◆ DESCRIPTION OF THE TASK
Reproduce the complete set of records exactly. No picture is to appear in the copy.
-.-.-
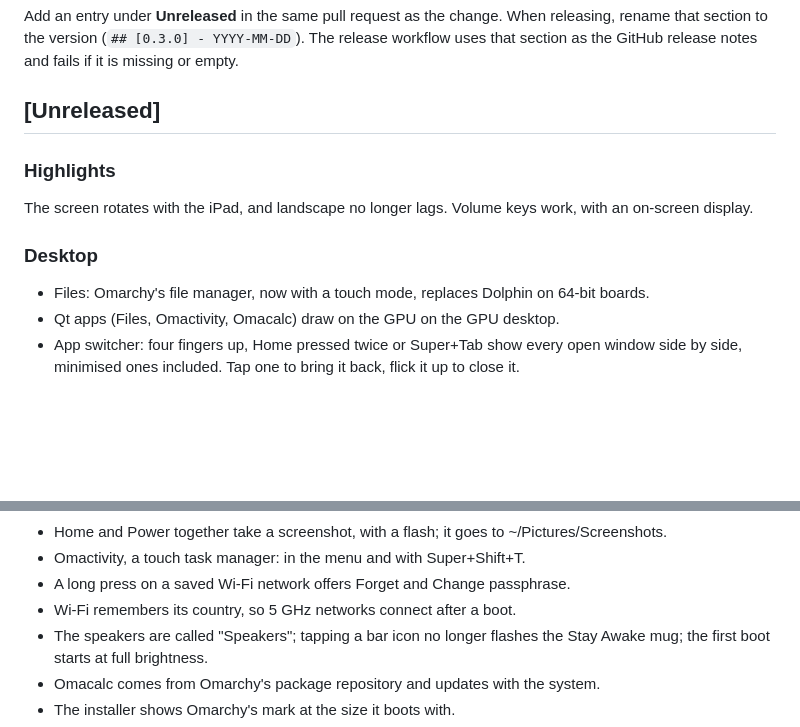
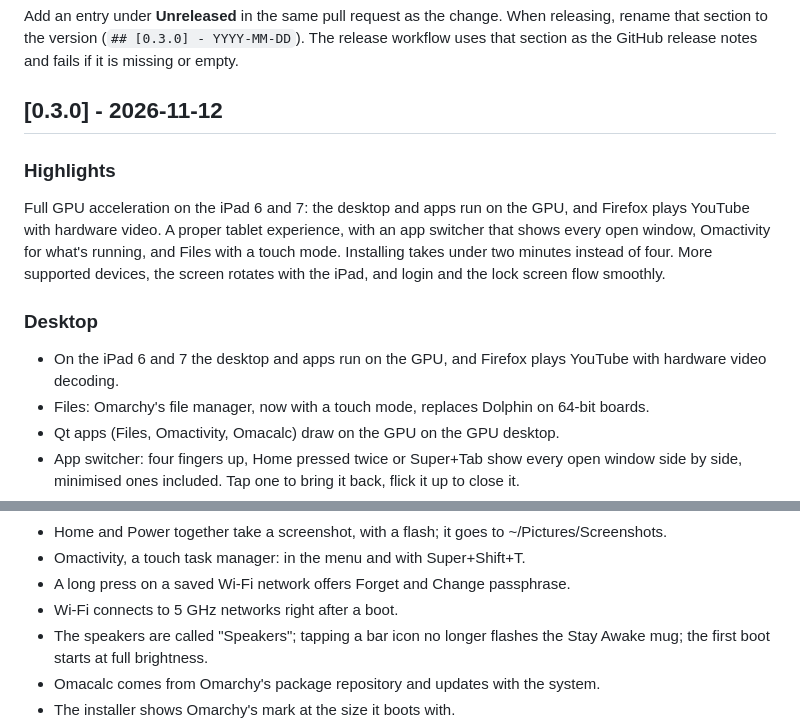
Before and after one commit to OrchardLinux/omarchy-a, a Markdown page: CHANGELOG.md, 2 parts joined by grey strips. Rendered like a GitHub page; blank space fills up the shorter version.

Commit message:
Release 0.3.0

```diff
--- a/CHANGELOG.md
+++ b/CHANGELOG.md
@@ -11,15 +11,21 @@ releasing, rename that section to the version (`## [0.3.0] - YYYY-MM-DD`). The
 release workflow uses that section as the GitHub release notes and fails if it
 is missing or empty.
 
-## [Unreleased]
+## [0.3.0] - 2026-11-12
 
 ### Highlights
 
-The screen rotates with the iPad, and landscape no longer lags. Volume keys
-work, with an on-screen display.
+Full GPU acceleration on the iPad 6 and 7: the desktop and apps run on the
+GPU, and Firefox plays YouTube with hardware video. A proper tablet experience,
+with an app switcher that shows every open window, Omactivity for what's
+running, and Files with a touch mode. Installing takes under two minutes
+instead of four. More supported devices, the screen rotates with the iPad, and
+login and the lock screen flow smoothly.
 
 ### Desktop
 
+- On the iPad 6 and 7 the desktop and apps run on the GPU, and Firefox plays
+  YouTube with hardware video decoding.
 - Files: Omarchy's file manager, now with a touch mode, replaces Dolphin on
   64-bit boards.
 - Qt apps (Files, Omactivity, Omacalc) draw on the GPU on the GPU desktop.
@@ -51,7 +57,7 @@ work, with an on-screen display.
   ~/Pictures/Screenshots.
 - Omactivity, a touch task manager: in the menu and with Super+Shift+T.
 - A long press on a saved Wi-Fi network offers Forget and Change passphrase.
-- Wi-Fi remembers its country, so 5 GHz networks connect after a boot.
+- Wi-Fi connects to 5 GHz networks right after a boot.
 - The speakers are called "Speakers"; tapping a bar icon no longer flashes the
   Stay Awake mug; the first boot starts at full brightness.
 - Omacalc comes from Omarchy's package repository and updates with the system.
```
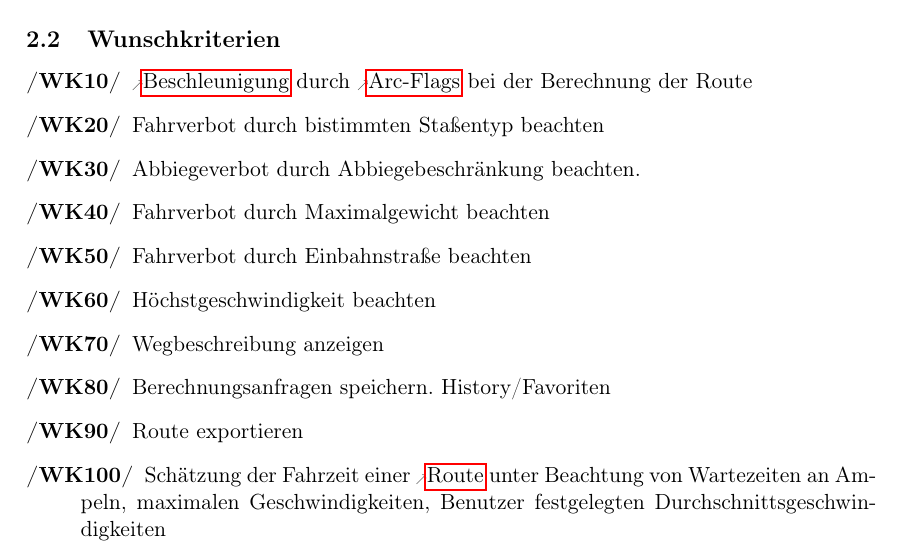
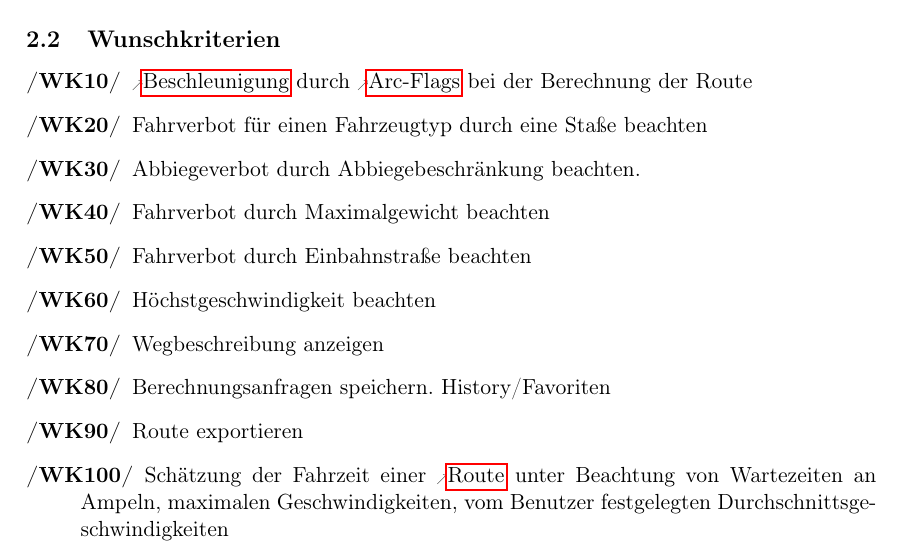
Before and after one commit to routeKIT/routeKIT, a LaTeX document (pflichtenheft/dokument.tex): part of page 3 of 8, cut so that both start at the same text. Compiled offline with pdfLaTeX.

Commit message:
Aenderung in Musskriterien

```diff
--- a/pflichtenheft/dokument.tex
+++ b/pflichtenheft/dokument.tex
@@ -179,7 +179,8 @@ Das Produkt soll auf jedem handelsüblichen Desktop-Computer, wie ihn die Mehrhe
 \begin{description}
 
 \oitem{WK}{beschlArc} \gls{beschleunigung} durch \gls{arc} bei der Berechnung der Route
-\oitem{WK}{stassentyp} Fahrverbot durch bistimmten Staßentyp beachten % TODO Welchen Straßentyp
+\oitem{WK}{fahrzeugtyp} Fahrverbot für einen Fahrzeugtyp durch eine Staße beachten
+%\oitem{WK}{stassentyp}                                                                                                                   % TODO Welchen Straßentyp
 \oitem{WK}{abbiegebeschraeung} Abbiegeverbot durch Abbiegebeschränkung beachten.
 \oitem{WK}{maximalgewicht} Fahrverbot durch Maximalgewicht beachten
 \oitem{WK}{einbahnstrasse} Fahrverbot durch Einbahnstraße beachten
@@ -187,7 +188,7 @@ Das Produkt soll auf jedem handelsüblichen Desktop-Computer, wie ihn die Mehrhe
 \oitem{WK}{beschreibung} Wegbeschreibung anzeigen
 \oitem{WK}{history} Berechnungsanfragen speichern. History/Favoriten
 \oitem{WK}{export} Route exportieren
-\oitem{WK}{fahrzeit} Schätzung der Fahrzeit einer \gls{route} unter Beachtung von Wartezeiten an Ampeln, maximalen Geschwindigkeiten, Benutzer festgelegten Durchschnittsgeschwindigkeiten
+\oitem{WK}{fahrzeit} Schätzung der Fahrzeit einer \gls{route} unter Beachtung von Wartezeiten an Ampeln, maximalen Geschwindigkeiten, vom Benutzer festgelegten Durchschnittsgeschwindigkeiten
 \oitem{WK}{osmKacheln} Optional OSM-Kacheln anstelle des eigenen Renderers verwenden
 \oitem{WK}{profilerstellen} Der Benutzer kann ein \gls{profil} erstellen
 \oitem{WK}{profilloeschen} Der Benutzer kann ein \gls{profil} löschen
```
-.-.-
◆ SOLUTION TO THIS PROBLEM
Before and after one commit to OrchardLinux/omarchy-a, a Markdown page: CHANGELOG.md, 2 parts joined by grey strips. Rendered like a GitHub page; blank space fills up the shorter version.

Commit message:
Release 0.3.0

```diff
--- a/CHANGELOG.md
+++ b/CHANGELOG.md
@@ -11,15 +11,21 @@ releasing, rename that section to the version (`## [0.3.0] - YYYY-MM-DD`). The
 release workflow uses that section as the GitHub release notes and fails if it
 is missing or empty.
 
-## [Unreleased]
+## [0.3.0] - 2026-11-12
 
 ### Highlights
 
-The screen rotates with the iPad, and landscape no longer lags. Volume keys
-work, with an on-screen display.
+Full GPU acceleration on the iPad 6 and 7: the desktop and apps run on the
+GPU, and Firefox plays YouTube with hardware video. A proper tablet experience,
+with an app switcher that shows every open window, Omactivity for what's
+running, and Files with a touch mode. Installing takes under two minutes
+instead of four. More supported devices, the screen rotates with the iPad, and
+login and the lock screen flow smoothly.
 
 ### Desktop
 
+- On the iPad 6 and 7 the desktop and apps run on the GPU, and Firefox plays
+  YouTube with hardware video decoding.
 - Files: Omarchy's file manager, now with a touch mode, replaces Dolphin on
   64-bit boards.
 - Qt apps (Files, Omactivity, Omacalc) draw on the GPU on the GPU desktop.
@@ -51,7 +57,7 @@ work, with an on-screen display.
   ~/Pictures/Screenshots.
 - Omactivity, a touch task manager: in the menu and with Super+Shift+T.
 - A long press on a saved Wi-Fi network offers Forget and Change passphrase.
-- Wi-Fi remembers its country, so 5 GHz networks connect after a boot.
+- Wi-Fi connects to 5 GHz networks right after a boot.
 - The speakers are called "Speakers"; tapping a bar icon no longer flashes the
   Stay Awake mug; the first boot starts at full brightness.
 - Omacalc comes from Omarchy's package repository and updates with the system.
```
Before and after one commit to routeKIT/routeKIT, a LaTeX document (pflichtenheft/dokument.tex): part of page 3 of 8, cut so that both start at the same text. Compiled offline with pdfLaTeX.

Commit message:
Aenderung in Musskriterien

```diff
--- a/pflichtenheft/dokument.tex
+++ b/pflichtenheft/dokument.tex
@@ -179,7 +179,8 @@ Das Produkt soll auf jedem handelsüblichen Desktop-Computer, wie ihn die Mehrhe
 \begin{description}
 
 \oitem{WK}{beschlArc} \gls{beschleunigung} durch \gls{arc} bei der Berechnung der Route
-\oitem{WK}{stassentyp} Fahrverbot durch bistimmten Staßentyp beachten % TODO Welchen Straßentyp
+\oitem{WK}{fahrzeugtyp} Fahrverbot für einen Fahrzeugtyp durch eine Staße beachten
+%\oitem{WK}{stassentyp}                                                                                                                   % TODO Welchen Straßentyp
 \oitem{WK}{abbiegebeschraeung} Abbiegeverbot durch Abbiegebeschränkung beachten.
 \oitem{WK}{maximalgewicht} Fahrverbot durch Maximalgewicht beachten
 \oitem{WK}{einbahnstrasse} Fahrverbot durch Einbahnstraße beachten
@@ -187,7 +188,7 @@ Das Produkt soll auf jedem handelsüblichen Desktop-Computer, wie ihn die Mehrhe
 \oitem{WK}{beschreibung} Wegbeschreibung anzeigen
 \oitem{WK}{history} Berechnungsanfragen speichern. History/Favoriten
 \oitem{WK}{export} Route exportieren
-\oitem{WK}{fahrzeit} Schätzung der Fahrzeit einer \gls{route} unter Beachtung von Wartezeiten an Ampeln, maximalen Geschwindigkeiten, Benutzer festgelegten Durchschnittsgeschwindigkeiten
+\oitem{WK}{fahrzeit} Schätzung der Fahrzeit einer \gls{route} unter Beachtung von Wartezeiten an Ampeln, maximalen Geschwindigkeiten, vom Benutzer festgelegten Durchschnittsgeschwindigkeiten
 \oitem{WK}{osmKacheln} Optional OSM-Kacheln anstelle des eigenen Renderers verwenden
 \oitem{WK}{profilerstellen} Der Benutzer kann ein \gls{profil} erstellen
 \oitem{WK}{profilloeschen} Der Benutzer kann ein \gls{profil} löschen
```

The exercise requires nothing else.